In going back for further reflections on emerging adulthood, I think that we need to start with a question: What does it mean to be an adult? Is it to simply to have one more birthday, to turn eighteen? At eighteen I could vote, join the military, be sentenced as an adult if I committed a crime. I could do whatever I wanted without the consent of anyone else, except, idiotically enough, enjoy a glass of wine with my dinner at the restaurant. And yet. I was not financially independent. There was still a lot that I didn’t know. I didn’t feel the sort of assurance and confidence that the child me expected adults to feel. And culturally I wasn’t expected to feel like an adult or to act like one. I didn’t expect to be treated as an adult.
Most of us, in making the transition from childhood to adulthood have very little useful sense of what it is that we’re supposed to be growing into. Is it maturity? Well, there are some remarkably immature senior citizens out there. Though maturity is certainly an element. And what about the various aspects of maturity? Physical, emotional, spiritual. What else is involved?
I think that adulthood is that season in our lives when we can reasonably demand, expect, and be viewed and treated as an equal—as an adult—by all those adults around us in society. We’ve given it some age tags: by this point you should at least be starting to make these adjustments, even if you haven’t finished them. And it’s a relational thing. It’s me expecting to be treated in a certain way and you treating me in that way. It’s younger people asserting their peerage and older members acknowledging it. Rights and responsibilities and priviliges are all tied in, but all they all stem from a certain basic recognition of the equal worth of each human being and how we give each other the dignity of recognizing that equality.

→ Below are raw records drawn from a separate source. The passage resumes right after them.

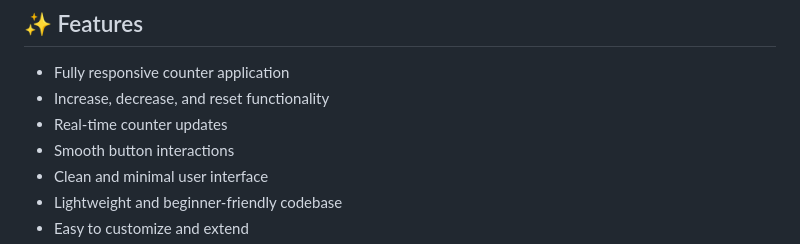
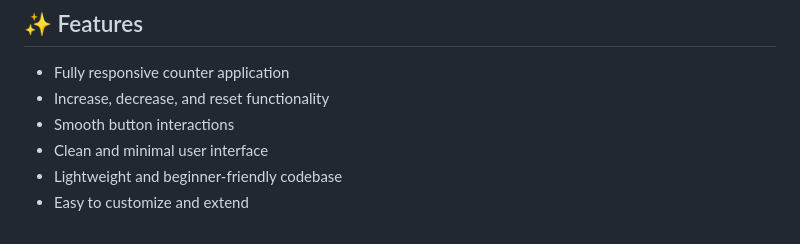
Before and after one commit to codewith-salman/Counter-Website, a Markdown page: README.md, the part around the change. Rendered like a GitHub page.

```diff
--- a/README.md
+++ b/README.md
@@ -73,7 +73,6 @@ Ideal for:
 
 - Fully responsive counter application
 - Increase, decrease, and reset functionality
-- Real-time counter updates
 - Smooth button interactions
 - Clean and minimal user interface
 - Lightweight and beginner-friendly codebase
```
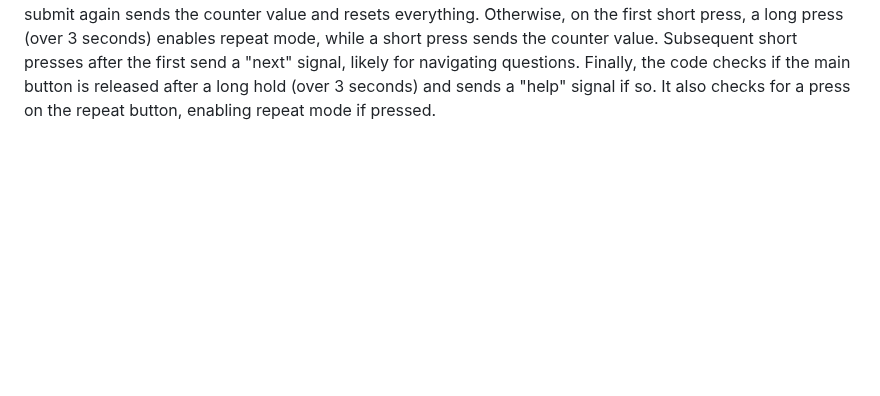
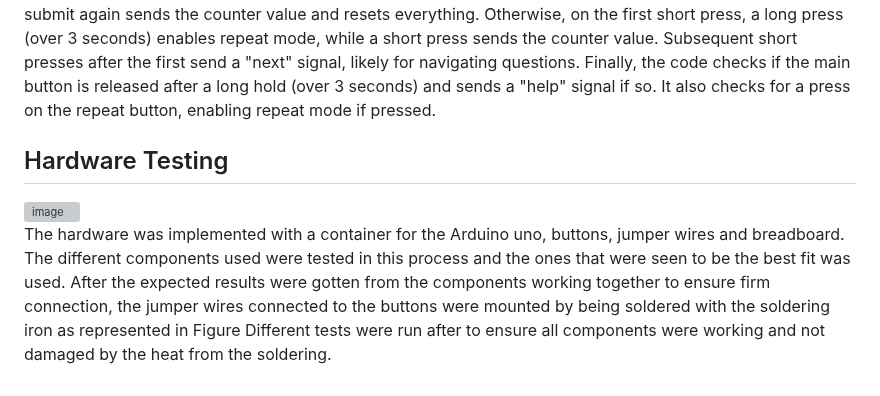
Before and after one commit to Lawani-EJ/Magic_mouse, a Markdown page: README.md, the part around the change. Drawn GitHub-style; blank space fills up the shorter version; grey boxes are pictures that could not be loaded.

```diff
--- a/README.md
+++ b/README.md
@@ -341,3 +341,10 @@ node testSerial.js
 ## Contribution
 Feel free to fork and contribute to this project by creating pull requests.
 -->
+
+## Hardware Testing
+
+<img width="3054" height="2442" alt="image" src="https://github.com/user-attachments/assets/1a15a298-43b0-43b3-b17c-e96d5132b997" />
+
+The hardware was implemented with a container for the Arduino uno, buttons, jumper wires and breadboard. The different components used were tested in this process and the ones that were seen to be the best fit was used.
+After the expected results were gotten from the components working together to ensure firm connection, the jumper wires connected to the buttons were mounted by being soldered with the soldering iron as represented in Figure Different tests were run after to ensure all components were working and not damaged by the heat from the soldering.
```
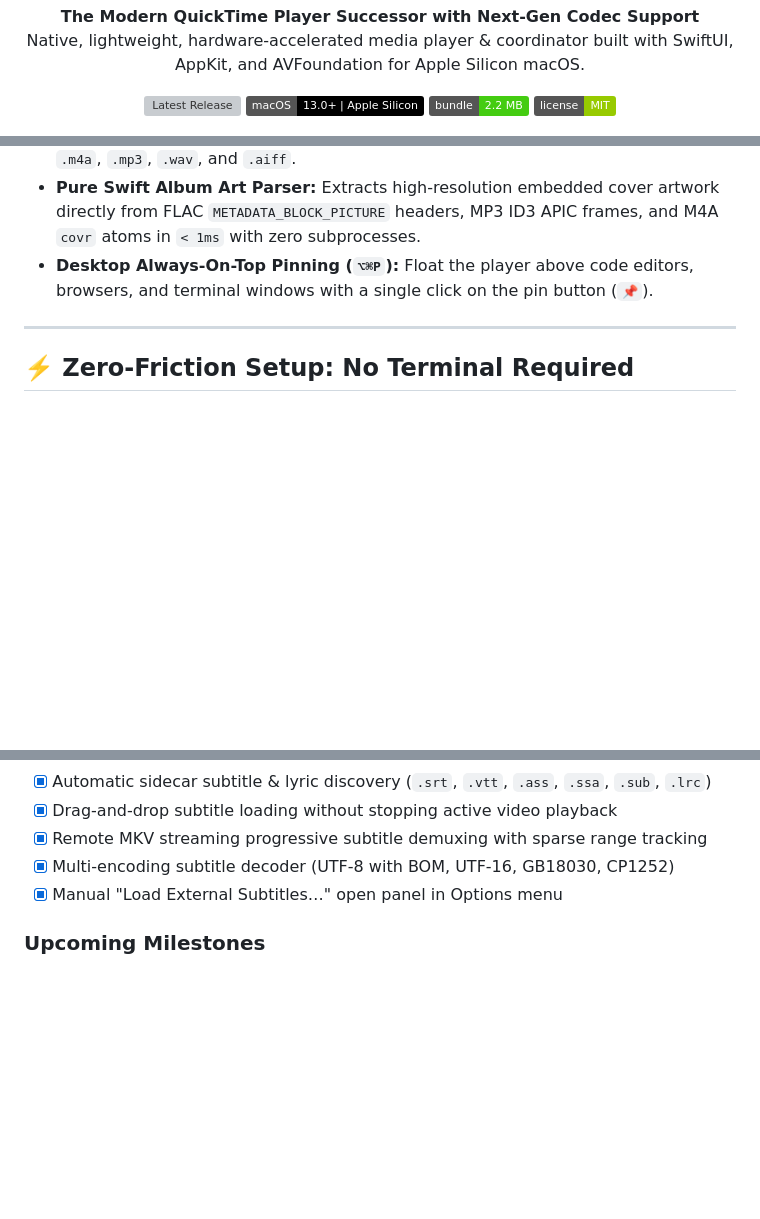
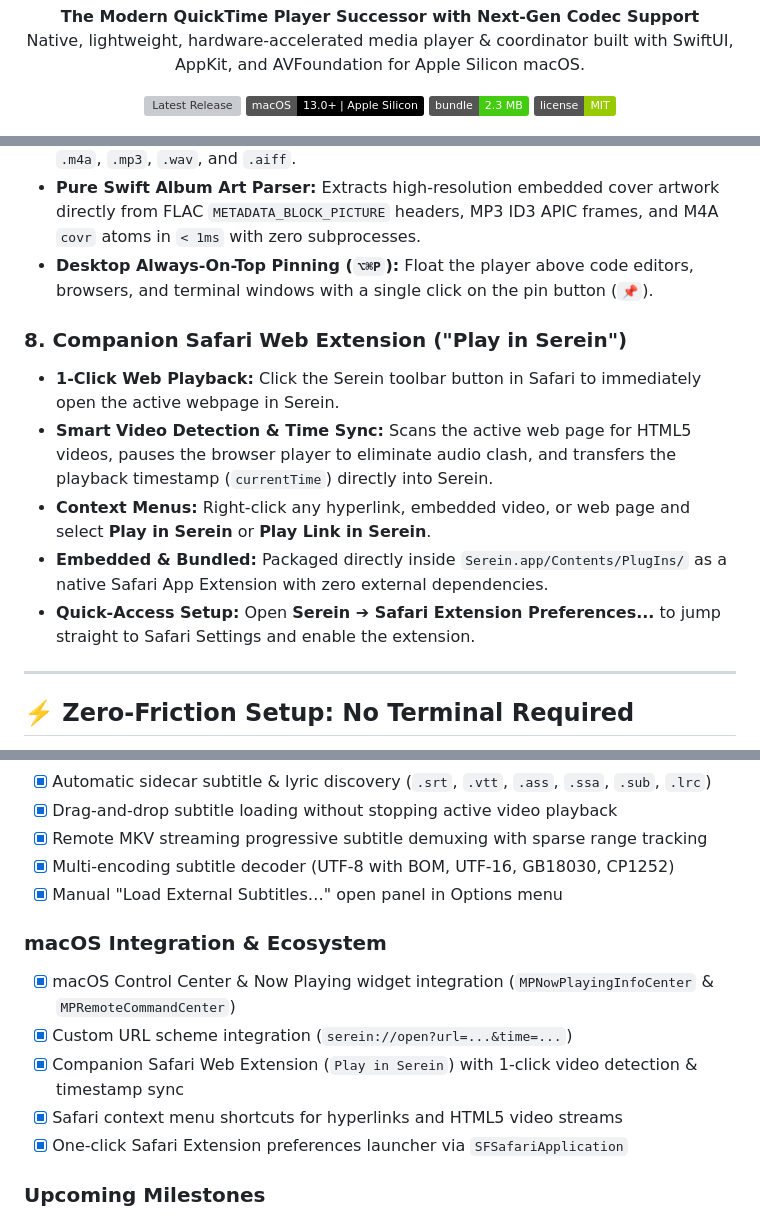
Before and after one commit to passs0/Kino, a Markdown page: README.md, 3 parts joined by grey strips. Drawn GitHub-style; badges without logos; blank space fills up the shorter version; grey boxes are pictures that could not be loaded.

Commit message:
Add companion Safari extension with 1-click web playback and timestamp sync

```diff
--- a/README.md
+++ b/README.md
@@ -12,7 +12,7 @@
 <p align="center">
   <a href="https://github.com/passs0/Serein/releases/latest"><img src="https://img.shields.io/github/v/release/passs0/Serein?label=Latest%20Release&color=007AFF" alt="Latest Release" /></a>
   <img src="https://img.shields.io/badge/macOS-13.0%2B%20%7C%20Apple%20Silicon-black?logo=apple" alt="macOS 13.0+" />
-  <img src="https://img.shields.io/badge/bundle-2.2%20MB-success" alt="Bundle Size" />
+  <img src="https://img.shields.io/badge/bundle-2.3%20MB-success" alt="Bundle Size" />
   <a href="LICENSE"><img src="https://img.shields.io/badge/license-MIT-green" alt="MIT License" /></a>
 </p>
 
@@ -99,6 +99,13 @@ Serein treats subtitles as a first-class citizen using Apple's official `MediaAc
 - **Lossless Audio Engine (0% CPU):** Direct hardware playback for `.flac`, `.alac`, `.m4a`, `.mp3`, `.wav`, and `.aiff`.
 - **Pure Swift Album Art Parser:** Extracts high-resolution embedded cover artwork directly from FLAC `METADATA_BLOCK_PICTURE` headers, MP3 ID3 APIC frames, and M4A `covr` atoms in `< 1ms` with zero subprocesses.
 - **Desktop Always-On-Top Pinning (`⌥⌘P`):** Float the player above code editors, browsers, and terminal windows with a single click on the pin button (`📌`).
+
+### 8. Companion Safari Web Extension ("Play in Serein")
+- **1-Click Web Playback:** Click the Serein toolbar button in Safari to immediately open the active webpage in Serein.
+- **Smart Video Detection & Time Sync:** Scans the active web page for HTML5 videos, pauses the browser player to eliminate audio clash, and transfers the playback timestamp (`currentTime`) directly into Serein.
+- **Context Menus:** Right-click any hyperlink, embedded video, or web page and select **Play in Serein** or **Play Link in Serein**.
+- **Embedded & Bundled:** Packaged directly inside `Serein.app/Contents/PlugIns/` as a native Safari App Extension with zero external dependencies.
+- **Quick-Access Setup:** Open **Serein ➔ Safari Extension Preferences...** to jump straight to Safari Settings and enable the extension.
 
 ---
 
@@ -190,6 +197,13 @@ cd Serein
 - [x] Multi-encoding subtitle decoder (UTF-8 with BOM, UTF-16, GB18030, CP1252)
 - [x] Manual "Load External Subtitles…" open panel in Options menu
 
+### macOS Integration & Ecosystem
+- [x] macOS Control Center & Now Playing widget integration (`MPNowPlayingInfoCenter` & `MPRemoteCommandCenter`)
+- [x] Custom URL scheme integration (`serein://open?url=...&time=...`)
+- [x] Companion Safari Web Extension (`Play in Serein`) with 1-click video detection & timestamp sync
+- [x] Safari context menu shortcuts for hyperlinks and HTML5 video streams
+- [x] One-click Safari Extension preferences launcher via `SFSafariApplication`
+
 ### Upcoming Milestones
 - [ ] **v0.2.0**: Playlist Queue with drag-and-drop, shuffle, repeat, & continuous playback
 - [ ] **v0.2.0**: Chapter markers navigation & thumbnail preview scrub tooltips
```
Also changed, not shown: SafariExtension/Resources/images/icon-128.png (added), SafariExtension/Resources/images/icon-16.png (added), SafariExtension/Resources/images/icon-256.png (added), SafariExtension/Resources/images/icon-32.png (added), SafariExtension/Resources/images/icon-48.png (added), 11 other files.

So why does our culture, one supposedly based on freedom and equality have so many problems with people making that transition, and what's the church's role in all this? More, eventually.